Gizmo5 also offers dedicated phone-in numbers, credit for calling out over their proprietary VoIP network, and offers basic configuration information for using other softphones with these services. They were the first company to officially support linking to a Google Voice account, and were acquired by Google a few months after that. So far little has changed about their basic operating in the wake of the acquisition.
The Gizmo5 softphone for Windows offers a straightforward interface and is a free download. It is not of much use without either the Gizmo5 service or the Google Voice service for the VoIP bridge.
Using the basic Gizmo services, much like Skype, peer to peer (e.g. Gizmo client->Gizmo client) calls are free. Additionally, the linking of one’s Google Voice account with the Gizmo client effectively provided the ability to reliably make free VoIP calls in and out to practically anyone – landline, cellular, and any open VoIP network (e.g. not a closed system like Skype’s). Users needing to contact Skype-based users can purchase special Skype credits from Gizmo5 if they wish.
The user interface (UI) is similar to a standard instant messaging (IM) type of application, and the software also offers integration with the contacts in IM clients you may be running such as AIM or MSN. The UI looks slightly dated, almost like a Windows 3.1-based application, but it performs well and is efficient in its use of memory and resources. The UI holds up visually compared to Skype, for example, but suffers when compared to Counterpath’s X-Lite.
Gizmo5 is still making updates to the application to improve performance and call quality, and at least one update has come out since the Google acquisition. This is actually encouraging in my opinion, as development is obviously ongoing. The most recent versions are extremely stable, so this is not a matter of constant security or stability patches, but rather seem to be continuous improvement in their applications.
The quality of audio during a VoIP call using WinGizmo will, naturally, depend to a large degree on the VoIP network you use for a provider of service. I have used Gizmo5’s native network and found the quality and strength to be very consistently solid.
Gizmo5 is similar to Skype in many ways, though they also offer some features that Skype does not. For example, you can conference multiple calls between computers together in their client applications. Where Skype has sought to increase market share by bundling their client software on many new computers, Gizmo5 has steadily sought to increase market share with a more open architecture and array of services. Their rates for the various premium services are quite competitive, and with their acquisition by Google it is very likely they will be in business for quite some time (see Google’s acquisition of Grand Central for an interesting history).
Support for the application is somewhat limited, and is primarily available from online forums with other users posting in their message boards. The company maintains an FAQ system that is fairly average for the industry. If you are fairly new to VoIP and softphones, you may find Skype a bit better at “hand-holding” – but if you enjoy playing with technology, Gizmo5 can be a lot of fun.
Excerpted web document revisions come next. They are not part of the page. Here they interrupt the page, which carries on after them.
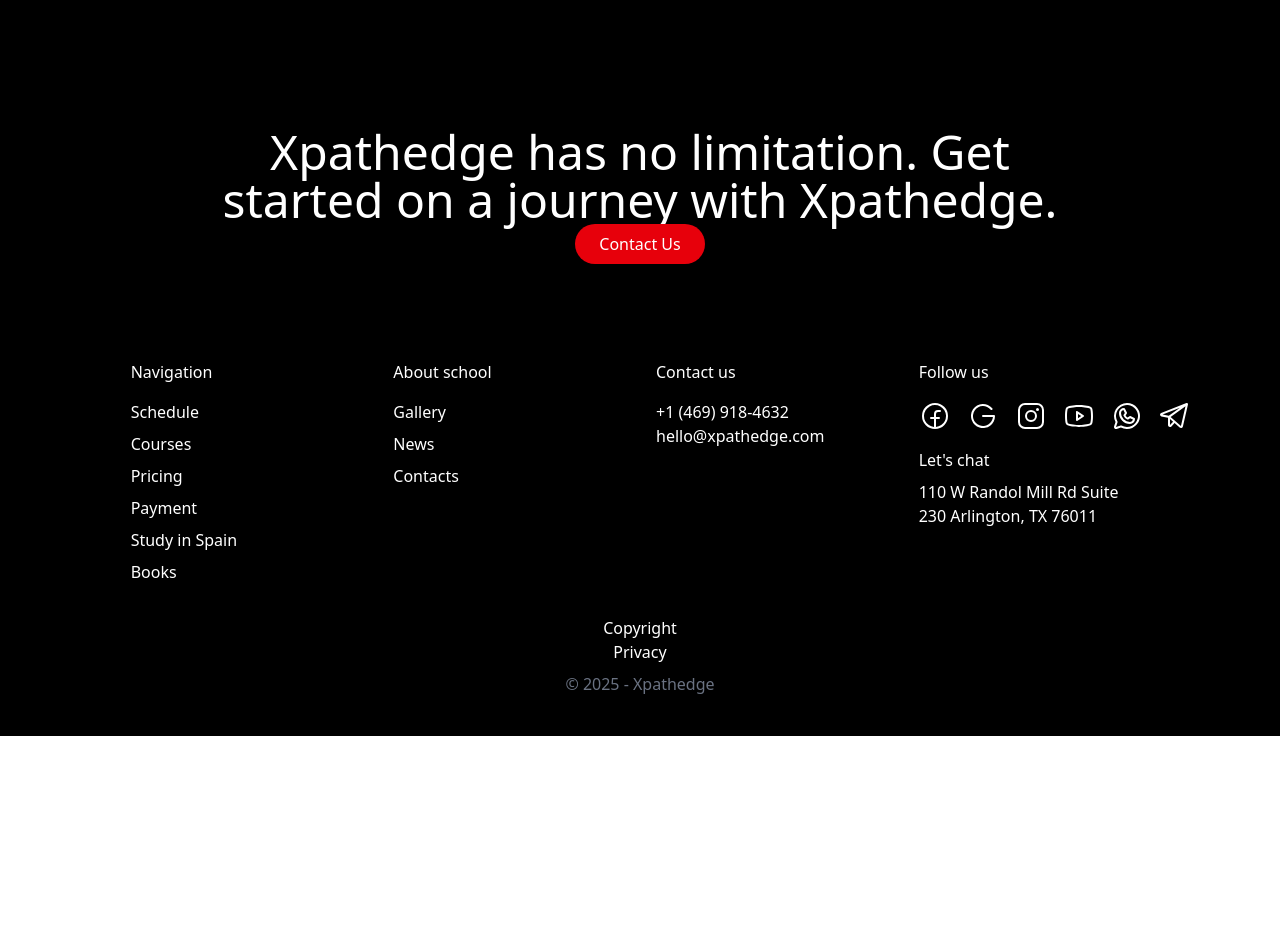
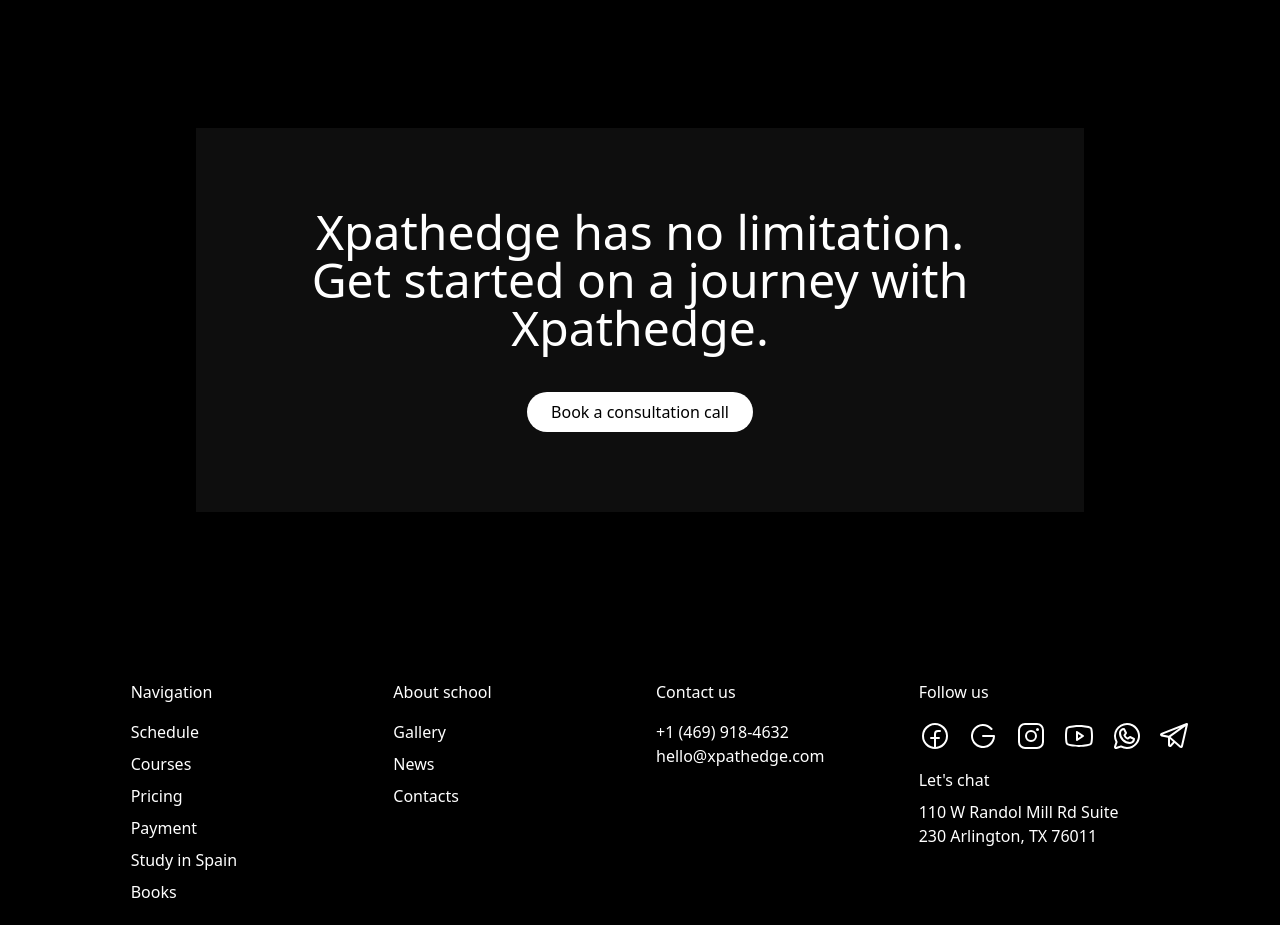
Before and after one commit to xpathedge-project/landing-page, a React (Vite) app: page / in a window 1280 px wide. Shown: the part 4700-5625 px from the top of the page. Before the commit the page ends 5436 px from the top, so only its background shows below. Built offline with nearby package versions, Linux system fonts and the light colour scheme.

Commit message:
CTA structure finish

```diff
--- a/src/components/HomeBody.tsx
+++ b/src/components/HomeBody.tsx
@@ -215,14 +215,14 @@
       </section>
 
       {/* CTA */}
-      <section className="mt-32 text-center">
-        <div className="w-5/6 mx-auto mb-14">
-          <p className="text-5xl">
+      <section className="mt-32 text-center mb-32">
+        <div className="w-5/6 mx-auto mb-14 bg-[#0E0E0E] p-20">
+          <p className="text-5xl mb-10">
             Xpathedge has no limitation. Get started on a journey with
             Xpathedge.
           </p>
-          <button className="bg-red-600 text-white px-6 py-2 rounded-full hover:bg-red-700 cursor-pointer">
-            Contact Us
+          <button className="bg-white text-black px-6 py-2 rounded-full hover:bg-[#f0f0f0] cursor-pointer">
+            Book a consultation call
           </button>
         </div>
       </section>
```
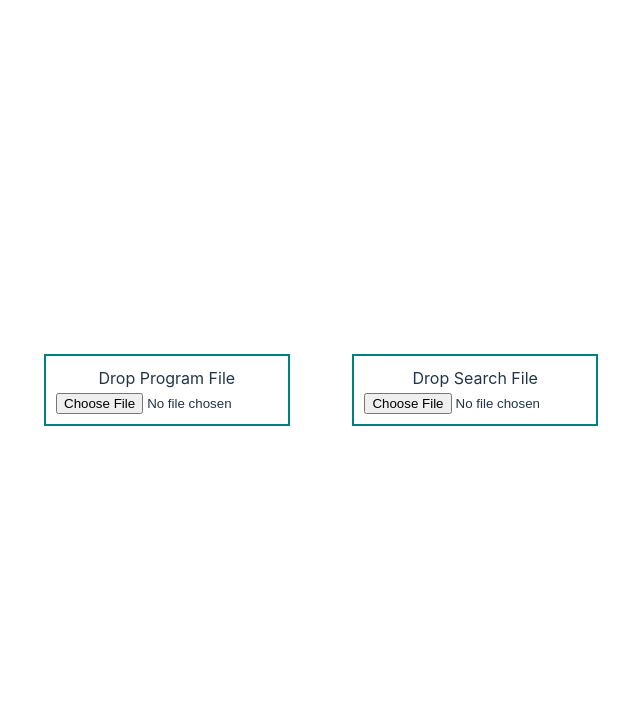
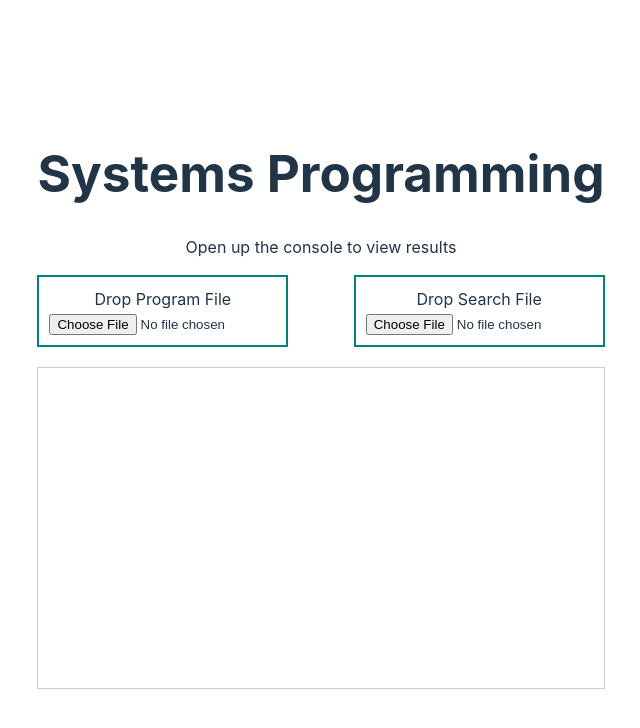
Before and after one commit to Ndukzz/SystemsProgramming, a React (Vite) app: page / in a window 1280 px wide. Shown: the top 728 px of the page, without its empty margins (319-959 px from the left). Built offline with nearby package versions, Linux system fonts and the light colour scheme.

Commit message:
Add files via upload

```diff
--- a/src/App.jsx
+++ b/src/App.jsx
@@ -1,14 +1,93 @@
-import { useState } from 'react'
+import React, { useEffect, useState } from "react";
 import FileInputComponent from './LoadFile'
 import './App.css'
-import LoadSearchFile from './LoadSearchFile'
 
-function App() {
-  const [count, setCount] = useState(0)
+// Component to display logs and tables
+const ConsoleLogDisplay = () => {
+  const [logs, setLogs] = useState([]);
+
+  useEffect(() => {
+    // Store original console functions
+    const originalConsoleLog = console.log;
+    const originalConsoleTable = console.table;
+
+    // Override console.log
+    console.log = function (...args) {
+      // Call the original console.log
+      originalConsoleLog.apply(console, args);
+
+      // Add new log message to the state
+      setLogs((prevLogs) => [...prevLogs, { type: "log", content: args.join(" ") }]);
+    };
+
+    // Override console.table
+    console.table = function (tableData) {
+      // Call the original console.table
+      originalConsoleTable.apply(console, [tableData]);
+
+      // Convert table data into a table format and add to state
+      const tableHeaders = Object.keys(tableData[0] || {});
+      const tableRows = tableData.map((row) => Object.values(row));
+
+      setLogs((prevLogs) => [
+        ...prevLogs,
+        {
+          type: "table",
+          headers: tableHeaders,
+          rows: tableRows,
+        },
+      ]);
+    };
+
+    // Cleanup: Restore original console.log and console.table
+    return () => {
+      console.log = originalConsoleLog;
+      console.table = originalConsoleTable;
+    };
+  }, []);
 
   return (
+    <div style={{ backgroundColor: "#0000", padding: "10px", border: "1px solid #ccc", height: "300px", overflowY: "auto", fontFamily: "monospace" }}>
+      {logs.map((log, index) =>
+        log.type === "log" ? (
+          // Render normal log messages
+          <div key={index}>{log.content}</div>
+        ) : (
+          // Render table logs with all flags (including iflag and mflag)
+          <div key={index} style={{ marginTop: "10px" }}>
+            <table border="1" cellPadding="5" cellSpacing="0" style={{ width: "100%", marginBottom: "10px", borderCollapse: "collapse" }}>
+              <thead>
+                <tr>
+                  {log.headers.map((header, headerIndex) => (
+                    <th key={headerIndex}>{header}</th>
+                  ))}
+                </tr>
+              </thead>
+              <tbody>
+                {log.rows.map((row, rowIndex) => (
+                  <tr key={rowIndex}>
+                    {row.map((cell, cellIndex) => (
+                      <td key={cellIndex}>{cell}</td>
+                    ))}
+                  </tr>
+                ))}
+              </tbody>
+            </table>
+          </div>
+        )
+      )}
+    </div>
+  );
+};
+
+// Example usage in a React app
+const App = () => {
+  return (
     <>
+    <h1>Systems Programming</h1>
+    <p>Open up the console to view results</p>
     <FileInputComponent />
+    <ConsoleLogDisplay />
     </>
   )
 }
```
While their network is not completely open architecture, I find them to be more transparent than systems such as Skype’s.
The UI of the application definitely does not thrill, but ff you are looking for an affordable, quality VoIP soft system, Gizmo5 may very well suit your needs – especially if you have a Google Voice account. If you are already on Skype and rely a lot on contacting other Skype users, it may not.